→ TASK DESCRIPTION
Starting at the top line, return each entry word for word.

→ EXERCISE INPUT
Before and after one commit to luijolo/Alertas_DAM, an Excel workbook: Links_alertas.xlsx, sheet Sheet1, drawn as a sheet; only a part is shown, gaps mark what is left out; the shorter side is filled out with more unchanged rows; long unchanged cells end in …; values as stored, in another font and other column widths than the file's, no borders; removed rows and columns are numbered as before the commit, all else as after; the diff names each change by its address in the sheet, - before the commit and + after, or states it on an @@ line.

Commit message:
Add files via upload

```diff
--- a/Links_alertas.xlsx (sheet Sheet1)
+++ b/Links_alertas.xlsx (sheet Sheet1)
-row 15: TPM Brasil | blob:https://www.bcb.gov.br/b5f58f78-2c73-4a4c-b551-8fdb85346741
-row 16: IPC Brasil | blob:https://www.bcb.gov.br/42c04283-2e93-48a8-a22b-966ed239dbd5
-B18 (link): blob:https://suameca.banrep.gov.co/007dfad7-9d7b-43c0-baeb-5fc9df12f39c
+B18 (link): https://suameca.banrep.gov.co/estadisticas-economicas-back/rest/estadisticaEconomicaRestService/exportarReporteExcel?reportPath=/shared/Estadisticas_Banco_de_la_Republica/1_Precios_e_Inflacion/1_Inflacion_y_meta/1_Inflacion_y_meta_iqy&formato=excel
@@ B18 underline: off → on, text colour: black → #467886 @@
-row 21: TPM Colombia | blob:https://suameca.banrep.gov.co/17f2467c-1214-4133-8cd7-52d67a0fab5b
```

→ OUTPUT FOR THIS TASK
Before and after one commit to luijolo/Alertas_DAM, an Excel workbook: Links_alertas.xlsx, sheet Sheet1, drawn as a sheet; only a part is shown, gaps mark what is left out; the shorter side is filled out with more unchanged rows; long unchanged cells end in …; values as stored, in another font and other column widths than the file's, no borders; removed rows and columns are numbered as before the commit, all else as after; the diff names each change by its address in the sheet, - before the commit and + after, or states it on an @@ line.

Commit message:
Add files via upload

```diff
--- a/Links_alertas.xlsx (sheet Sheet1)
+++ b/Links_alertas.xlsx (sheet Sheet1)
-row 15: TPM Brasil | blob:https://www.bcb.gov.br/b5f58f78-2c73-4a4c-b551-8fdb85346741
-row 16: IPC Brasil | blob:https://www.bcb.gov.br/42c04283-2e93-48a8-a22b-966ed239dbd5
-B18 (link): blob:https://suameca.banrep.gov.co/007dfad7-9d7b-43c0-baeb-5fc9df12f39c
+B18 (link): https://suameca.banrep.gov.co/estadisticas-economicas-back/rest/estadisticaEconomicaRestService/exportarReporteExcel?reportPath=/shared/Estadisticas_Banco_de_la_Republica/1_Precios_e_Inflacion/1_Inflacion_y_meta/1_Inflacion_y_meta_iqy&formato=excel
@@ B18 underline: off → on, text colour: black → #467886 @@
-row 21: TPM Colombia | blob:https://suameca.banrep.gov.co/17f2467c-1214-4133-8cd7-52d67a0fab5b
```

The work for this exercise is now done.